Will the Obama Administration Start Focusing on Desegregating Schools?

By Evette D. Champion Once Arne Duncan ends his term as Secretary of Education in December, John King will take over. While we don’t expect much to change when it comes to federal education policy, there may be one positive change in the future. King might take the necessary steps to focus the department’s energy and…

Read More →

October 1: Start Date for FAFSA Filing for 2017-2018

While I know the 2016-2017 school year just got started, there is no such thing as starting to plan too early for the 2017-2018 school year. October 1, 2016: mark it on your calendar now. Why? Because it is the official launch date for students to start filing their FAFSA forms for the 2017-2018 school…

Read More →

Five Black Historical Facts that Your Child will Never Learn in School (Part 1)

Most of our schools give history from their own perspective, and not ours. This leads to warped perspectives for young black children, low self-esteem, and a peculiar form of intellectual inadequacy. It’s up to us to fill in that void to ensure that our children learn everything they need to know. In this video, History…

Read More →

How Much is too Much in Kindergarten?

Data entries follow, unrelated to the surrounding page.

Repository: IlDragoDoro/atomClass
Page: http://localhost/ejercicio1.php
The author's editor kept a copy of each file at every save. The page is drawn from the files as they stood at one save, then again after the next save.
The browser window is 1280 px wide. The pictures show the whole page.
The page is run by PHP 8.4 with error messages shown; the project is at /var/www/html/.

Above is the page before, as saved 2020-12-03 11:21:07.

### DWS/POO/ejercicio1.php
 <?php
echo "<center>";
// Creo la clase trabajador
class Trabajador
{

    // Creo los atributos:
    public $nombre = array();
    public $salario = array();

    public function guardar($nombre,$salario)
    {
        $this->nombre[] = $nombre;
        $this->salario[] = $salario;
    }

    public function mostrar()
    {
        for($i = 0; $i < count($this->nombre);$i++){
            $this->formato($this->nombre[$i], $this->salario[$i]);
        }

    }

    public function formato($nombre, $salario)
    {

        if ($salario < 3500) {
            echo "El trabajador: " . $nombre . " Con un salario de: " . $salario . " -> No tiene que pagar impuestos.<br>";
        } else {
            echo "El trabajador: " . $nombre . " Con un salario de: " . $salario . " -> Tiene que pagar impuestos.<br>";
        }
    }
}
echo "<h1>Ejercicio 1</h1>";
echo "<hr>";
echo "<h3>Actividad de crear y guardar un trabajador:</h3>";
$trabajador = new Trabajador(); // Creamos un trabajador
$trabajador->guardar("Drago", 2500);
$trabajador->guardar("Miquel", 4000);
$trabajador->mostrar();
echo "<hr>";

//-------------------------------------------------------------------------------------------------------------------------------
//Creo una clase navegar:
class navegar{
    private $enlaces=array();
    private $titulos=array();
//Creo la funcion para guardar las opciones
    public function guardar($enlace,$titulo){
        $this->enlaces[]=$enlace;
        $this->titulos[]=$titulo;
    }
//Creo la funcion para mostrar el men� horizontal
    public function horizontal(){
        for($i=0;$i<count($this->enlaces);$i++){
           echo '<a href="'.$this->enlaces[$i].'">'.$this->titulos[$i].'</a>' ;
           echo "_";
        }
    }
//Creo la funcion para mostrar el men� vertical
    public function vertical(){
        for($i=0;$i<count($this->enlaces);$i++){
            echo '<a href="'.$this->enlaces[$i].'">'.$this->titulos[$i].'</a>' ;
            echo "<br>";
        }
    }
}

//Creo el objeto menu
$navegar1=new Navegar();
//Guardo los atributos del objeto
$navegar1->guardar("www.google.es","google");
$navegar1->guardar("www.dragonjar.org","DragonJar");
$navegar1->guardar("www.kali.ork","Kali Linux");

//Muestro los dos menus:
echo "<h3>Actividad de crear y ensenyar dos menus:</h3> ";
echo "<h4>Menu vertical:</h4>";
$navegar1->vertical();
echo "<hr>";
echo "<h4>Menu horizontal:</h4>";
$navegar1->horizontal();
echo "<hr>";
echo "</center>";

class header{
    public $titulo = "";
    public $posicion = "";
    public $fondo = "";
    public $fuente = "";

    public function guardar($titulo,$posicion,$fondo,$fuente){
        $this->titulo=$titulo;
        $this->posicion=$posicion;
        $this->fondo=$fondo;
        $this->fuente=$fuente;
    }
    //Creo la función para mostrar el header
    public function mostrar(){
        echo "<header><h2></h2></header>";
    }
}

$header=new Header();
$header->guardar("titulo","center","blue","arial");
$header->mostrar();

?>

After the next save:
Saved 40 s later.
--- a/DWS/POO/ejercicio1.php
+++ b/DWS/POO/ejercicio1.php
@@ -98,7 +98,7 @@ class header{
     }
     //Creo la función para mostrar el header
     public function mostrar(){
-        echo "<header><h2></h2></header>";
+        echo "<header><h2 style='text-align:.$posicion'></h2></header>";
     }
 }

This article originally found at NPR Nowadays, kindergarteners are learning things that are increasingly more complex. When I was a child, kindergarten consisted of sitting on a mat playing games like duck-duck-goose and who stole the cookie from the cookie jar, naps, and play-doh. It was also about preparing for going to a higher grade. Of…

Read More →

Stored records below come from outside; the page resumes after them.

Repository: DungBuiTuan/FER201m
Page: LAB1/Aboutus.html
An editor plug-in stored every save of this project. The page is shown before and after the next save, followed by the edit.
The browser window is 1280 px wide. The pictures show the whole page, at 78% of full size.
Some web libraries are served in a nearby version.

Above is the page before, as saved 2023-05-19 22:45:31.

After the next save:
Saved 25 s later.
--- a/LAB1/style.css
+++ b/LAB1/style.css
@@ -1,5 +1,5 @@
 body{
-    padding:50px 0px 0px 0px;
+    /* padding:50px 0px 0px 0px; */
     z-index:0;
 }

Hunger Runs Rampant on College Campuses

This article originally found at The Atlantic The “Freshman 15.” We all know what that is, those 15 pesky pounds that many students gain when entering college due to a change from positive eating habits, sleep habits, workout habits, mom-feeding-you habits, to detrimental ones including late night snacking, pizza for breakfast, and dining halls with…

Read More →

The Social Value of Group Work

Using group work at particular intervals of the learning process provides students the opportunity to explore their roles, define their capacities, and develop their skills as a collective. While teachers also see the functioning of the group and evaluate the students according to the group’s role, it is easy to overlook the social benefit of…

Read More →

Kindergarteners are Being Suspended for Calling Out Answers During Class

By Evette D. Champion Annually, approximately 3 million students, most of whom are in high school, receive out-of-school suspensions. However, more and more children in preschool or kindergarten are being sent home as punishment for infractions that would make you raise your eyebrows. In a PBS NewsHour Special, John Merrow discusses suspensions within the Success Charter…

Read More →

Are We Steering Young People Towards College Without a Navigation System?

By Felicia Williams In 2011, the Common Core Standards were introduced and implemented by school districts across the United States. To date, there are 43 states that have voluntarily adopted and are working to implement the standards. One of the reasons that these Standards were designed was to ensure that students graduating from high school…

Read More →

You Don’t Have to be a Writing Expert to Help Your Child Write Well

By Tyra Seldon From my vantage point, most people either love writing or hate it—very rarely do I meet people who are ambivalent or indifferent about the topic. I can even remember some of my former students, who were optical engineering majors, asking me, “How is this relevant for my profession?” Compounding this even further…

Read More →

Back to Top